Dr. John Sullivan, professor, author, corporate speaker, and advisor, is an internationally known HR thought-leader from the Silicon Valley who specializes in providing bold and high-business-impact talent management solutions.

He’s a prolific author with over 900 articles and 10 books covering all areas of talent management. He has written over a dozen white papers, conducted over 50 webinars, dozens of workshops, and he has been featured in over 35 videos. He is an engaging corporate speaker who has excited audiences at over 300 corporations/ organizations in 30 countries on all six continents. His ideas have appeared in every major business source including the Wall Street Journal, Fortune, BusinessWeek, Fast Company, CFO, Inc., NY Times, SmartMoney, USA Today, HBR, and the Financial Times. In addition, he writes for the WSJ Experts column. He has been interviewed on CNN and the CBS and ABC nightly news, NPR, as well many local TV and radio outlets. Fast Company called him the "Michael Jordan of Hiring," Staffing.org called him “the father of HR metrics,” and SHRM called him “One of the industry's most respected strategists." He was selected among HR’s “Top 10 Leading Thinkers” and he was ranked No. 8 among the top 25 online influencers in talent management.
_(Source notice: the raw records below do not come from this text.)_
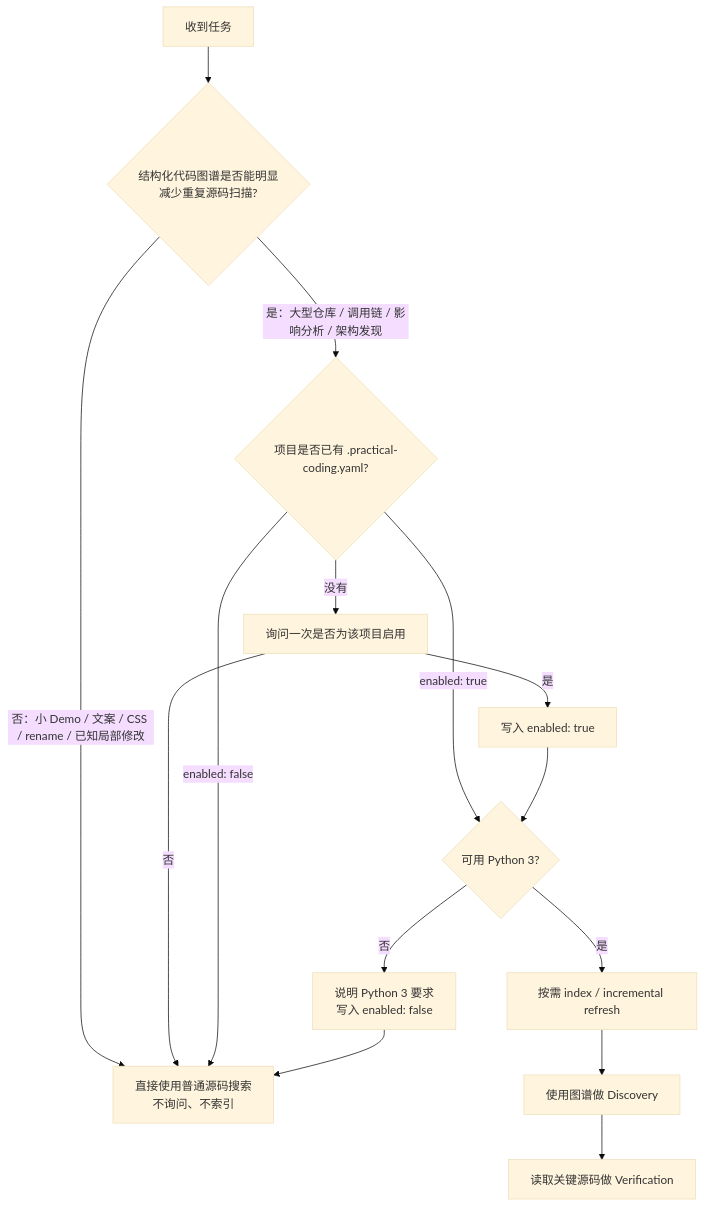
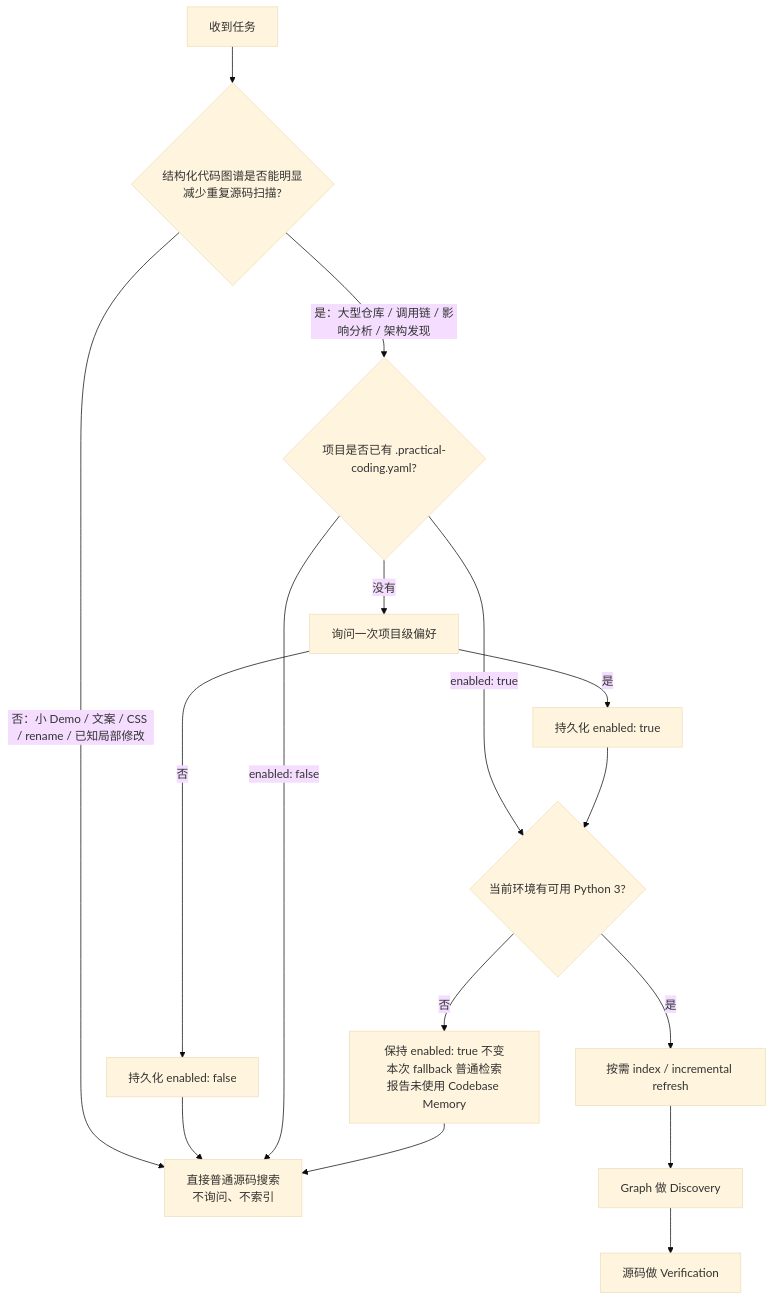
The fourth of 5 diagrams in README.md (Hubujiu/practical-coding), drawn with Mermaid (base theme) before and after one commit. The commit also changed other lines of this file and 9 other files, not shown here.

Commit message:
fix: persist graph preference and harden embedded graph

````diff
--- a/README.md
+++ b/README.md
@@ -209,19 +224,14 @@
 ```mermaid
 flowchart TD
     T["收到任务"] --> Q{"结构化代码图谱是否能明显减少重复源码扫描?"}
-
-    Q -->|"否：小 Demo / 文案 / CSS / rename / 已知局部修改"| S["直接使用普通源码搜索<br/>不询问、不索引"]
-
+    Q -->|"否：小 Demo / 文案 / CSS / rename / 已知局部修改"| S["直接普通源码搜索<br/>不询问、不索引"]
     Q -->|"是：大型仓库 / 调用链 / 影响分析 / 架构发现"| C{"项目是否已有 .practical-coding.yaml?"}
-
-    C -->|"没有"| A["询问一次是否为该项目启用"]
-    A -->|"否"| S
-    A -->|"是"| EN["写入 enabled: true"]
-
+    C -->|"没有"| A["询问一次项目级偏好"]
+    A -->|"否"| DIS["持久化 enabled: false"] --> S
+    A -->|"是"| EN["持久化 enabled: true"]
     C -->|"enabled: false"| S
-    C -->|"enabled: true"| PY{"可用 Python 3?"}
+    C -->|"enabled: true"| PY{"当前环境有可用 Python 3?"}
     EN --> PY
-
-    PY -->|"是"| G["按需 index / incremental refresh"] --> U["使用图谱做 Discovery"] --> V["读取关键源码做 Verification"]
-    PY -->|"否"| OFF["说明 Python 3 要求<br/>写入 enabled: false"] --> S
+    PY -->|"是"| G["按需 index / incremental refresh"] --> U["Graph 做 Discovery"] --> V["源码做 Verification"]
+    PY -->|"否"| FB["保持 enabled: true 不变<br/>本次 fallback 普通检索<br/>报告未使用 Codebase Memory"] --> S
 ```
````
He served as the Chief Talent Officer of Agilent Technologies, the HP spinoff with 43,000 employees, and he was the CEO of the Business Development Center, a minority business consulting firm in Bakersfield, California. He is currently a Professor of Management at San Francisco State (1982 – present). His articles can be found all over the Internet and on his popular website www.drjohnsullivan.com and on staging.ere.net. He lives in Pacifica, California.

 

Topics

2 Comments on “Strengthening Your Leadership Bench with External Succession Planning

  1. When I first opened this article, I was expecting it to suggest something no bolder than ‘have a good relationship with external recruiters when looking to replace top talent.’ After all, the opening paragraphs were a bash at executive/HR motivations (self-serving at best) for keeping such plans in motion.

    However, I was very pleasantly surprised when the direction of the article shifted to addressing a key problem in almost all succession planning processes – the lack of sufficient development opportunities within the company boundaries. As a person who has experienced some of the ‘up-out-up’ process, I’d like to offer a few thoughts.

    In one company, a multi-faceted multinational with many lines of business, I had the opportunity to leave HR (after designing a sales compensation plan) and become a sales engineer working under that plan. The organization had a great history of sending its HR types out into line jobs to experience ‘the real business’ first hand before taking a top HR job. However, my experience was that once out of HR, and away from HQ, people tended to get ‘lost’ and that no one really remembered why they were assigned to the developmental role in the first place. The lesson here – remember where you send people for development, and maintain a connection to them.

    In another company, I had the opportunity to be a ‘loaned executive’ in a JV between my company and a new partner. The experience was great, and highly developmental. However, I found myself in a postion somewhat like my colleagues who had been expats or TCN’s – once out of the parent company, there was no place to return to. And, there was some suspicion after leaving the ‘parent’ that I had mixed loyalties – after all, I had worked for someone else.

    The message is this – make sure that you’ve thought through the re-entry strategy before trying external succession planning, and keep the lines of communication open with those put out for growth. That’s the only way you’ll get return on your developmental investment.

  2. Thanks for sharing this concept. The ability to temporarily place an employee into another culture is an invaluable experience .The employee is forced to remove their silo mentality and absorb new ideas. Both organizations benefit from this experience and hopefully develop a strategic alliance to improve organizational performance on both sides of the spectrum.
    Jaye Lori Ross

Leave a Comment

Your email address will not be published. Required fields are marked *